This isn’t to say that there aren’t webmasters and business owners that have felt Google’s heavy boot on their neck due to an update that upended their business through no fault of their own. There are lots of those stories. However, a majority of websites are just caught in the crests and troughs of the waves created by Google’s changes.

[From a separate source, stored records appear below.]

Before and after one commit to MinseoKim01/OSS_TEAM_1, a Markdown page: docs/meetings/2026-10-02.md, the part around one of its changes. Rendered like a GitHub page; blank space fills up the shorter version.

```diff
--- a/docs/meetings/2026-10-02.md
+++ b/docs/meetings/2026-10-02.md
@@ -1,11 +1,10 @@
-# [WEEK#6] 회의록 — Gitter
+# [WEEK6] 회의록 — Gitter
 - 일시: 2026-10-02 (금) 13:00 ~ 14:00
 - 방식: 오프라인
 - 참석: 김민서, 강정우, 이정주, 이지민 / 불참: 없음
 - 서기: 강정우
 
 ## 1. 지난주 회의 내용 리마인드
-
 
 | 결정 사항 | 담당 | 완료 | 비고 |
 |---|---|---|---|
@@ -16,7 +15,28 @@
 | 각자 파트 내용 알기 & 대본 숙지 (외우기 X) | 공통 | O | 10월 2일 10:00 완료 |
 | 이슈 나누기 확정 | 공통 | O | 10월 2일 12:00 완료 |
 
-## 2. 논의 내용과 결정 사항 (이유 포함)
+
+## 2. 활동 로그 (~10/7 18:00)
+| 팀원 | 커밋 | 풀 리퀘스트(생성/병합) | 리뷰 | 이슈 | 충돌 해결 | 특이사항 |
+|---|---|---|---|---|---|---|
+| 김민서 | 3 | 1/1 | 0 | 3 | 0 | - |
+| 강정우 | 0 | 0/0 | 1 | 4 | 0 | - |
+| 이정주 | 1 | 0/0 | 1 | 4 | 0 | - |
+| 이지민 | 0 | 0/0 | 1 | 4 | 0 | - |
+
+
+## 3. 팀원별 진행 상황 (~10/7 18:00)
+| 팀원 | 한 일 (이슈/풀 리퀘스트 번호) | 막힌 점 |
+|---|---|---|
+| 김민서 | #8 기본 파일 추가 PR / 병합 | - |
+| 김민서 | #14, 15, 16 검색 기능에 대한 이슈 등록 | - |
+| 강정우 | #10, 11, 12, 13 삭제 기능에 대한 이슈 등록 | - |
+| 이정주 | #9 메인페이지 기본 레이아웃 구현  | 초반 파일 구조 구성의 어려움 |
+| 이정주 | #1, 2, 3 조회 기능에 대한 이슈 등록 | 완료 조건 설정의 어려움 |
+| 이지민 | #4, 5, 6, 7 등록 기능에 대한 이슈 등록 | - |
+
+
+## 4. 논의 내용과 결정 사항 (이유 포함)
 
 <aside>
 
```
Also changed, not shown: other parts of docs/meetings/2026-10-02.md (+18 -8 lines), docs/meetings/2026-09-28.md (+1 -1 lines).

Over time, these crests and troughs often reduce as Google tweaks the changes they have made to produce better results.

The Last Major Google Update

There have been some conversations about updates in January 2021, but for the ease of pinpointing a major change in SERPs we are going to talk about the December 2020 Google Core Update. 

On December 3rd, 2020, Google SearchLiason Tweeted out the following:

Search tools showed major changes hitting on December 4th.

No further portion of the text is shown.